||[Aug. 22nd, 2014|09:13 pm]
Last night I went to see my friend Peter Alvaro give a talk based on Joseph Halpern's paper "Using Reasoning about Knowledge to Analyze Distributed Systems". There were various interesting aspects of Peter's talk, but I keep coming back to one of his closing points, "There are deep connections between semantic structures and system behavior." He followed this up with a comment which I paraphrased in my notes as "Pick a logic and find a rich correspondence between it and something in the real world."
As some of you reading this well know, PL researchers like, say, Frank Pfenning have made a tremendously fruitful career out of doing exactly that. It's not a new idea. The part that is interesting and novel to me is that, this time, the person suggesting it is not someone I would pigeonhole as a PL researcher. That's important, because I think it's easy for beginning PL researchers like me to walk around self-importantly thinking that we are the only ones who think this way. But we're just not.

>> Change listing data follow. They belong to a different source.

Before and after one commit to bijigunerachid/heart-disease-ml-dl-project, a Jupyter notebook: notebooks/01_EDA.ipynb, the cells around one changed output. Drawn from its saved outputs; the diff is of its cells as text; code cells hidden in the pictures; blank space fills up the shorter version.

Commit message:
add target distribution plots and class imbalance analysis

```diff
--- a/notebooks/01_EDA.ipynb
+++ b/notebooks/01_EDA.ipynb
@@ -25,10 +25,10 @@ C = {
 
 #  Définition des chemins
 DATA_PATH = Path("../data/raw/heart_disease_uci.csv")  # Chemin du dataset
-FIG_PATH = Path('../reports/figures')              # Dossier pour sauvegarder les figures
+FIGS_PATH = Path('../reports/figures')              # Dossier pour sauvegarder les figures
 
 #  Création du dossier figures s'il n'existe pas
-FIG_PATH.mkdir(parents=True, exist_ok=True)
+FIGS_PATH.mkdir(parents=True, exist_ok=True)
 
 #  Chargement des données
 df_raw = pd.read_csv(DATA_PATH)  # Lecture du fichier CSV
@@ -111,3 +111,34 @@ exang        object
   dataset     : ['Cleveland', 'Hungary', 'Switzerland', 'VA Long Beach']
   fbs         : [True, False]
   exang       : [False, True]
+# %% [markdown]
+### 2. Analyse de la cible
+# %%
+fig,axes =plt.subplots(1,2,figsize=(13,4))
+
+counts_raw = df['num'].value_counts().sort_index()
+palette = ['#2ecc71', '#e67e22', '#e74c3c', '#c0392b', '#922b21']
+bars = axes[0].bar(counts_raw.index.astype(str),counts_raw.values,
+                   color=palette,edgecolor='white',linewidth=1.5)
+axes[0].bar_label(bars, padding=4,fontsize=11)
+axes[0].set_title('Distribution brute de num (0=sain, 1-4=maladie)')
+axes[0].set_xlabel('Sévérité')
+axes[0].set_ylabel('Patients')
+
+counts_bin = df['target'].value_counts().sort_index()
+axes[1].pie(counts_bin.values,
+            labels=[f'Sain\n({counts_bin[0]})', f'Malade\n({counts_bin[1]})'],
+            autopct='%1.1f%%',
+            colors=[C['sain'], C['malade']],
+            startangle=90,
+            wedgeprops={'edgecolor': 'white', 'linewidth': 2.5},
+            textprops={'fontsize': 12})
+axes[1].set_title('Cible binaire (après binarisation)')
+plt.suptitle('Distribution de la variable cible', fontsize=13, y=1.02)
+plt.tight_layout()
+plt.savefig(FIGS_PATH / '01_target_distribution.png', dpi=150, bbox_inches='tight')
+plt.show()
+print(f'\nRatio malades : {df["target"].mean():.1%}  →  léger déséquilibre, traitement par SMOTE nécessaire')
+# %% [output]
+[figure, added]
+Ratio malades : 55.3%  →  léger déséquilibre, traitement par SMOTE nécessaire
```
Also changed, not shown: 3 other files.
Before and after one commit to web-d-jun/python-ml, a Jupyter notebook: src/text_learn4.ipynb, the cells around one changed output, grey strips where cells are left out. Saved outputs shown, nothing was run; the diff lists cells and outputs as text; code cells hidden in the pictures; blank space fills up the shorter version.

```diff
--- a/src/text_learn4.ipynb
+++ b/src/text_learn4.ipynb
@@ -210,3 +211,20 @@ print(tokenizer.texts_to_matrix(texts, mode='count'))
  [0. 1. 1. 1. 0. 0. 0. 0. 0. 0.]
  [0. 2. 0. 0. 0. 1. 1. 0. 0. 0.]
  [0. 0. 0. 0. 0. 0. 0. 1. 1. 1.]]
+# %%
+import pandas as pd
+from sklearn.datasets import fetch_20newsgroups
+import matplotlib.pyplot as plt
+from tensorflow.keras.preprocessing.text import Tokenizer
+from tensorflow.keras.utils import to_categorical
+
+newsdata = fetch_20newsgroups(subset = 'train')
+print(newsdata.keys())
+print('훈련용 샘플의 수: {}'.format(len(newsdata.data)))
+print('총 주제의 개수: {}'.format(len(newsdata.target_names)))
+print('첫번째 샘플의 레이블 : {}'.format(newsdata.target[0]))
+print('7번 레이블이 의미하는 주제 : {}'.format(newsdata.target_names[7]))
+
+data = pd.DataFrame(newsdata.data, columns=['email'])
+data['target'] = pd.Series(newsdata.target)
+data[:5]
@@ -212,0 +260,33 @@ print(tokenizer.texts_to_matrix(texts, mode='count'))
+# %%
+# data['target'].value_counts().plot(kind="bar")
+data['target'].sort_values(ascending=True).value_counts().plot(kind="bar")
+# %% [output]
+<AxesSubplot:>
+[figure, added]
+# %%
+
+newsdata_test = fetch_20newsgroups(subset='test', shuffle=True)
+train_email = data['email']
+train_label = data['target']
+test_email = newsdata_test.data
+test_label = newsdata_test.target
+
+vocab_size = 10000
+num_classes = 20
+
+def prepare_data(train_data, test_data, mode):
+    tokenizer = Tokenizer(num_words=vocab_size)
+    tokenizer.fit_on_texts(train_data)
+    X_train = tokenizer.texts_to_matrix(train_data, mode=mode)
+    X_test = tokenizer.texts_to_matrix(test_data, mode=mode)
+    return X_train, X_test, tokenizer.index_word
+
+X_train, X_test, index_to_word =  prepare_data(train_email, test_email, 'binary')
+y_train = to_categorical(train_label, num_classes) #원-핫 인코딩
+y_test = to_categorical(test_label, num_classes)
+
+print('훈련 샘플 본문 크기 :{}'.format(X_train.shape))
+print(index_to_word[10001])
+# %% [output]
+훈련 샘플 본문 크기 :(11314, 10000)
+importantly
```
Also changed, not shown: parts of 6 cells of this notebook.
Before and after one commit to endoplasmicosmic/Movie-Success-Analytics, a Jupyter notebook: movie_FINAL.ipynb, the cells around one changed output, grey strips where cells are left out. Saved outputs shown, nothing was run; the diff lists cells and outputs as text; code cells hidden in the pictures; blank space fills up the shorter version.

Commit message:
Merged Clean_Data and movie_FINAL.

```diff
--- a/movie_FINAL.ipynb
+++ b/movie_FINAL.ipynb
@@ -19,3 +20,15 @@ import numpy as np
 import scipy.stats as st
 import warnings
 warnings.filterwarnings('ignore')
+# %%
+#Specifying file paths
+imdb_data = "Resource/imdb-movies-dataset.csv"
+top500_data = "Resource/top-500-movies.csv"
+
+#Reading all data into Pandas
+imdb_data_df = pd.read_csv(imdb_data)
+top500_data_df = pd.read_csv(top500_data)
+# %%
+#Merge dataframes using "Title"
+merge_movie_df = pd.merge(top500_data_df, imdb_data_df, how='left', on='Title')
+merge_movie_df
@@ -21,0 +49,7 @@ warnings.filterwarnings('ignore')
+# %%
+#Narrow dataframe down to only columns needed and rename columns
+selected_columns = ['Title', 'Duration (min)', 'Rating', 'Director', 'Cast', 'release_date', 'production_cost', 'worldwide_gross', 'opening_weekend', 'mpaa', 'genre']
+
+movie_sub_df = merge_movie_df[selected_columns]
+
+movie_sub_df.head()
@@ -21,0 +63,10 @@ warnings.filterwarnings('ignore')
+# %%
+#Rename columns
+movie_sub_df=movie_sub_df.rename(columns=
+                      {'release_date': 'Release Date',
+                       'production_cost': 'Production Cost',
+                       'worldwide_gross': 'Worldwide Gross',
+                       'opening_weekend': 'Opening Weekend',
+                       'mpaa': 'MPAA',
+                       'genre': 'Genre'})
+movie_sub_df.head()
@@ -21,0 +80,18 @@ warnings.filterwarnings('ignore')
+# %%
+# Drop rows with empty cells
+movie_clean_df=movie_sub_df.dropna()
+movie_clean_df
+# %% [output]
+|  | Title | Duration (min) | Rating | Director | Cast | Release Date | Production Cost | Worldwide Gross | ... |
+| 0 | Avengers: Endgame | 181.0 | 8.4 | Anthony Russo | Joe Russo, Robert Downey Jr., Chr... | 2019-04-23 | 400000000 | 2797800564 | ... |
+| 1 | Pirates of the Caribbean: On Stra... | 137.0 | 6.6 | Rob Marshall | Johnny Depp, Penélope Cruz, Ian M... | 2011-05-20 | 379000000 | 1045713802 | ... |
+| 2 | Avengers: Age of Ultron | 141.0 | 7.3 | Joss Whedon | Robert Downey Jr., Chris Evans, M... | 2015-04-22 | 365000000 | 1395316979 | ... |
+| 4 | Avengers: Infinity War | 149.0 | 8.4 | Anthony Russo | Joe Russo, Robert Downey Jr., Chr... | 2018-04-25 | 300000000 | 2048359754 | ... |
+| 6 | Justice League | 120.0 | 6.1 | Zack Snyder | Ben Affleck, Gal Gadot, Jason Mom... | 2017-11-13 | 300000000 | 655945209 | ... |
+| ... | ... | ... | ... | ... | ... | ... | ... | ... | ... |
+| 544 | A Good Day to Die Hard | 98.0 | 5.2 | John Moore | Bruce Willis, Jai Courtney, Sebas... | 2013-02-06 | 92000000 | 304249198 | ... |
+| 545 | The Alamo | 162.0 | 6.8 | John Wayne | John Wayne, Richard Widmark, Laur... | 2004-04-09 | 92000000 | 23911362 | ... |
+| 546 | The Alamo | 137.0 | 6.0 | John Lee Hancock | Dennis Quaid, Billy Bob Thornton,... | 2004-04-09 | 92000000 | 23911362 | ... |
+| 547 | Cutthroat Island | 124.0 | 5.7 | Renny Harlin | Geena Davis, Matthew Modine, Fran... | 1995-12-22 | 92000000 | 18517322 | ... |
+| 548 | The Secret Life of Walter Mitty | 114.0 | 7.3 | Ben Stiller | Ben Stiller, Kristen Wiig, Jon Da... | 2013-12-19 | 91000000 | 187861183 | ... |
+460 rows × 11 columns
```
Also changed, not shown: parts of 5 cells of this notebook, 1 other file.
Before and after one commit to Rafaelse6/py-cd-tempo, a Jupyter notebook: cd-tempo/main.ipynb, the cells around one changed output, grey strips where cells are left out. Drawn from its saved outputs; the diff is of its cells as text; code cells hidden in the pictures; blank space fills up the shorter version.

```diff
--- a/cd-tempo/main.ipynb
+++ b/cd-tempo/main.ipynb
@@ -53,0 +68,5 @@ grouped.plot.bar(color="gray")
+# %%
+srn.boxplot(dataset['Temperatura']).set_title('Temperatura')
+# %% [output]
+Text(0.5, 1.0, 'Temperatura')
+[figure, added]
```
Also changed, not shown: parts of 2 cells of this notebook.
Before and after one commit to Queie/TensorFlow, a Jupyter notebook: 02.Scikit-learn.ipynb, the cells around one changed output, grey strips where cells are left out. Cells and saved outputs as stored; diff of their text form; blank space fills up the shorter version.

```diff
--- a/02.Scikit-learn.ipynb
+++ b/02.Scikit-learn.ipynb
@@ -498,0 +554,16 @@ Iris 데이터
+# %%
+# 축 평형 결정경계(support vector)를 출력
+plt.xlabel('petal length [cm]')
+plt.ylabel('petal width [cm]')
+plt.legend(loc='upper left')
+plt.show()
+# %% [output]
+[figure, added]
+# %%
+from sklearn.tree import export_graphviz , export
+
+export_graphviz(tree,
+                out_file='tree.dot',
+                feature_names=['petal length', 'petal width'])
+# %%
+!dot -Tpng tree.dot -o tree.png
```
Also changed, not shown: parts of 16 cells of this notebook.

Like petulant teenagers, we like to insist that nobody understands us, and certainly nobody at Berkeley understands us, but it's not true and we should knock that shit off.